It is common knowledge that the United Kingdom enjoys its "curry". However, in the last few years, the Chicken Tikka Masala, which has become a ubiquitous dish all across Britain, is being touted as the national dish of the country. In 2001, Robin Cook stated:
Chicken Tikka Massala is now a true British national dish, not only because it is the most popular, but because it is a perfect illustration of the way Britain absorbs and adapts external influences. Chicken Tikka is an Indian dish. The Massala sauce was added to satisfy the desire of British people to have their meat served in gravy.
The origin of the dish has since become a contentious topic. The British claim that it originated in an Indian restaurant in Glasgow, Scotland, and that it was prepared by a Bangladeshi chef for a customer who wanted a gravy along with his Chicken Tikka. However, this has been greeted with derision and raucous claims of "prior art" in India.

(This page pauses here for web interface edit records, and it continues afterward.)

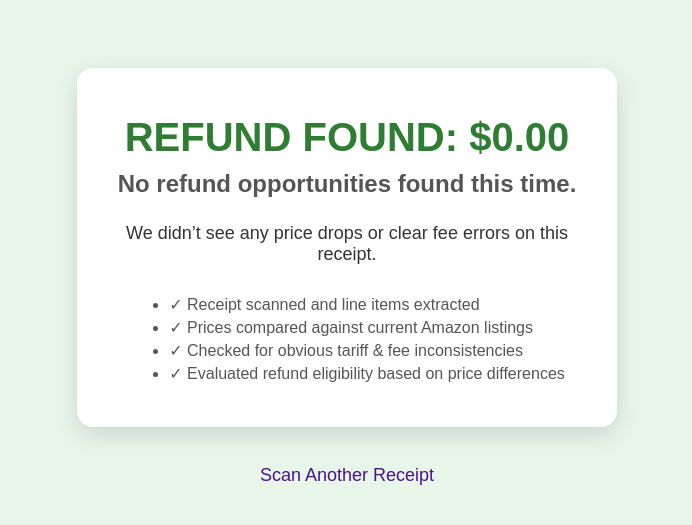
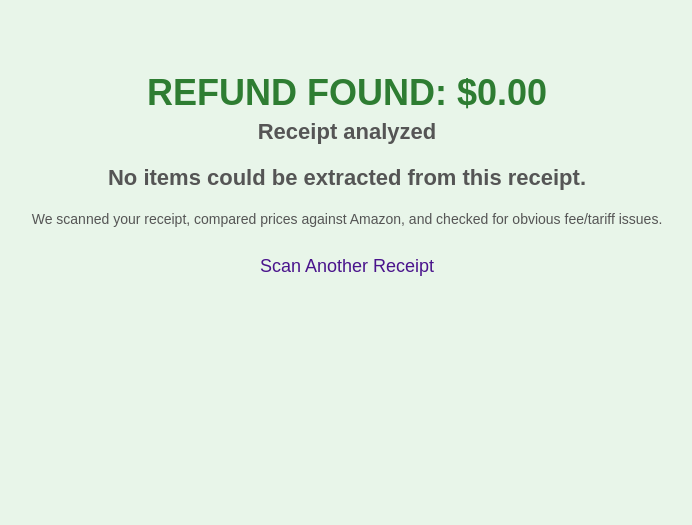
Before and after one commit to kourtney-debug/refundqueen, a Flask app: template refundqueen/templates/result.html in a window 1280 px wide. Shown: the top 525 px of the page, without its empty margins (293-985 px from the left). Run offline with Flask 3, Linux system fonts and the light colour scheme; the template is opened without the code that fills it, so the values that code supplies are empty.

Commit message:
Refactor result.html for improved styling and layout

```diff
--- a/refundqueen/templates/result.html
+++ b/refundqueen/templates/result.html
@@ -7,30 +7,65 @@
     body {
       font-family: Arial, sans-serif;
       text-align: center;
-      padding: 40px 20px;
+      padding: 40px 10px;
       background: #e8f5e9;
       color: #333;
     }
     h1 {
-      font-size: 40px;
-      margin-bottom: 10px;
+      font-size: 36px;
+      margin-bottom: 5px;
       color: #2e7d32;
     }
     h2 {
-      font-size: 24px;
-      margin-top: 10px;
-      margin-bottom: 25px;
+      font-size: 22px;
+      margin-top: 5px;
+      margin-bottom: 20px;
       color: #555;
     }
-    p {
-      font-size: 18px;
-      margin: 6px 0;
+    .summary {
+      margin-bottom: 20px;
     }
-    .refund-line {
-      font-size: 18px;
-      margin: 4px 0;
+    table {
+      margin: 0 auto;
+      border-collapse: collapse;
+      width: 95%;
+      max-width: 900px;
+      background: #ffffff;
+      border-radius: 12px;
+      overflow: hidden;
+      box-shadow: 0 6px 18px rgba(0,0,0,0.12);
+    }
+    th, td {
+      padding: 10px 8px;
+      border-bottom: 1px solid #eee;
+      font-size: 14px;
+    }
+    th {
+      background: #f1f8e9;
+      font-weight: bold;
+    }
+    tr:last-child td {
+      border-bottom: none;
+    }
+    td.amount {
+      text-align: right;
+      white-space: nowrap;
+    }
+    .diff-positive {
+      color: #2e7d32;
+      font-weight: bold;
+    }
+    .diff-zero {
+      color: #999;
+    }
+    .footer {
+      margin-top: 20px;
+      font-size: 14px;
+      color: #555;
     }
     a {
+      display: inline-block;
+      margin-top: 15px;
       font-size: 18px;
       color: #4a148c;
       text-decoration: none;
@@ -38,49 +73,57 @@
     a:hover {
       text-decoration: underline;
     }
-    .summary-card {
-      max-width: 500px;
-      margin: 20px auto;
-      background: white;
-      border-radius: 16px;
-      padding: 20px 20px 24px;
-      box-shadow: 0 8px 24px rgba(0,0,0,0.12);
-    }
-    .checked-list {
-      margin-top: 20px;
-      font-size: 16px;
-      color: #555;
-      text-align: left;
-      display: inline-block;
-    }
-    .checked-list li {
-      margin: 4px 0;
-    }
   </style>
 </head>
 <body>
-  <div class="summary-card">
+  <div class="summary">
     <h1>REFUND FOUND: ${{ "%.2f"|format(total) }}</h1>
-
-    {% if total > 0 %}
-      <h2>You’re owed money on this receipt.</h2>
-      {% for r in refunds %}
-        <p class="refund-line">{{ r }}</p>
-      {% endfor %}
+    {% if order_date %}
+      <h2>Receipt date: {{ order_date }}</h2>
     {% else %}
-      <h2>No refund opportunities found this time.</h2>
-      <p>We didn’t see any price drops or clear fee errors on this receipt.</p>
+      <h2>Receipt analyzed</h2>
     {% endif %}
-
-    <ul class="checked-list">
-      <li>✓ Receipt scanned and line items extracted</li>
-      <li>✓ Prices compared against current Amazon listings</li>
-      <li>✓ Checked for obvious tariff & fee inconsistencies</li>
-      <li>✓ Evaluated refund eligibility based on price differences</li>
-    </ul>
   </div>
 
-  <br>
+  {% if analysis and analysis|length > 0 %}
+    <table>
+      <tr>
+        <th style="text-align:left;">Item</th>
+        <th>Date</th>
+        <th class="amount">You paid</th>
+        <th class="amount">Current price</th>
+        <th class="amount">Difference</th>
+      </tr>
+      {% for row in analysis %}
+        <tr>
+          <td style="text-align:left;">{{ row.name }}</td>
+          <td>{{ order_date or "-" }}</td>
+          <td class="amount">${{ "%.2f"|format(row.paid) }}</td>
+          <td class="amount">
+            {% if row.current is not none %}
+              ${{ "%.2f"|format(row.current) }}
+            {% else %}
+              <span class="diff-zero">n/a</span>
+            {% endif %}
+          </td>
+          <td class="amount">
+            {% if row.diff > 0 %}
+              <span class="diff-positive">+${{ "%.2f"|format(row.diff) }}</span>
+            {% else %}
+              <span class="diff-zero">$0.00</span>
+            {% endif %}
+          </td>
+        </tr>
+      {% endfor %}
+    </table>
+  {% else %}
+    <h2>No items could be extracted from this receipt.</h2>
+  {% endif %}
+
+  <div class="footer">
+    <p>We scanned your receipt, compared prices against Amazon, and checked for obvious fee/tariff issues.</p>
+  </div>
+
   <a href="/">Scan Another Receipt</a>
 </body>
 </html>
```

There have since been ironic reports that the dish is now being exported back to the subcontinent, albeit to cater to the palate of British tourists yearning for a taste of home rather than the natives.